┌──

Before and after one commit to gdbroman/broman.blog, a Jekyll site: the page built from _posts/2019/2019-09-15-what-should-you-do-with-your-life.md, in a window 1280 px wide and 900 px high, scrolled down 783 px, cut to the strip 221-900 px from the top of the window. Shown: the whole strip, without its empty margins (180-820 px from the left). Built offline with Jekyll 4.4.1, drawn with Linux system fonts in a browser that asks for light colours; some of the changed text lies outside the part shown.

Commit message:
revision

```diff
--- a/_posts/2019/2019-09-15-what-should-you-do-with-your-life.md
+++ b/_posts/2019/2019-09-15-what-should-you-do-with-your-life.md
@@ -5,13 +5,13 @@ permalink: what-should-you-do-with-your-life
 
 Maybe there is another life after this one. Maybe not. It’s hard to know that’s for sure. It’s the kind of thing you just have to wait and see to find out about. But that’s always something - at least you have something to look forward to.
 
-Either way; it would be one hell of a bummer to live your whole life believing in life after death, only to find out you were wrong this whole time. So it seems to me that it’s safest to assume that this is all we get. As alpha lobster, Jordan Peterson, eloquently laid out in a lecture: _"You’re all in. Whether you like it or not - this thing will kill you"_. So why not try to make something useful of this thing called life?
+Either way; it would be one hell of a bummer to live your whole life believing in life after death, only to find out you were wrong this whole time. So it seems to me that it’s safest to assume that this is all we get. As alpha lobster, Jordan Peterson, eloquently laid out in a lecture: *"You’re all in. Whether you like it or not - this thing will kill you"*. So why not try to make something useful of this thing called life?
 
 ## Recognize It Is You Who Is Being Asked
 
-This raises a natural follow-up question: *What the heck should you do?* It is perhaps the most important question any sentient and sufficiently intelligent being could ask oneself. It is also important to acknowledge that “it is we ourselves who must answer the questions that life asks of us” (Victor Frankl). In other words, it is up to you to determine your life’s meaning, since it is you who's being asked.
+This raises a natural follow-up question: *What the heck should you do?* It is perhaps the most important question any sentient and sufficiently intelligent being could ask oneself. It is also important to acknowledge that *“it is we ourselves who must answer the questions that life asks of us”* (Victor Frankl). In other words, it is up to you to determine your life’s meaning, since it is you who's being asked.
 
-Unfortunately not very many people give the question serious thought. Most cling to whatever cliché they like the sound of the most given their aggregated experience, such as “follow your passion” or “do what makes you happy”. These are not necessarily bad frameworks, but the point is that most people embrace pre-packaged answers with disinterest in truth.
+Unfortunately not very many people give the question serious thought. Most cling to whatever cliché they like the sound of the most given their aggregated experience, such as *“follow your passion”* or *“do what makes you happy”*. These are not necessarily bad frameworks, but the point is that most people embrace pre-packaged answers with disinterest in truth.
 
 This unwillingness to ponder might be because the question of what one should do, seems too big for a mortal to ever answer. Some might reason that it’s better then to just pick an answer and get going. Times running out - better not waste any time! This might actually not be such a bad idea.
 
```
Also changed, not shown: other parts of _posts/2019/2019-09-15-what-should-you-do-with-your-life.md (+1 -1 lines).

└──

**WHAT THE EXERCISE ASKS**:
Write out each line above that contains the word "with".

**YOUR SOLUTION**:
Before and after one commit to gdbroman/broman.blog, a Jekyll site: the page built from _posts/2019/2019-09-15-what-should-you-do-with-your-life.md, in a window 1280 px wide and 900 px high, scrolled down 783 px, cut to the strip 221-900 px from the top of the window. Shown: the whole strip, without its empty margins (180-820 px from the left). Built offline with Jekyll 4.4.1, drawn with Linux system fonts in a browser that asks for light colours; some of the changed text lies outside the part shown.
--- a/_posts/2019/2019-09-15-what-should-you-do-with-your-life.md
+++ b/_posts/2019/2019-09-15-what-should-you-do-with-your-life.md
@@ -5,13 +5,13 @@ permalink: what-should-you-do-with-your-life
-Unfortunately not very many people give the question serious thought. Most cling to whatever cliché they like the sound of the most given their aggregated experience, such as “follow your passion” or “do what makes you happy”. These are not necessarily bad frameworks, but the point is that most people embrace pre-packaged answers with disinterest in truth.
+Unfortunately not very many people give the question serious thought. Most cling to whatever cliché they like the sound of the most given their aggregated experience, such as *“follow your passion”* or *“do what makes you happy”*. These are not necessarily bad frameworks, but the point is that most people embrace pre-packaged answers with disinterest in truth.
Also changed, not shown: other parts of _posts/2019/2019-09-15-what-should-you-do-with-your-life.md (+1 -1 lines).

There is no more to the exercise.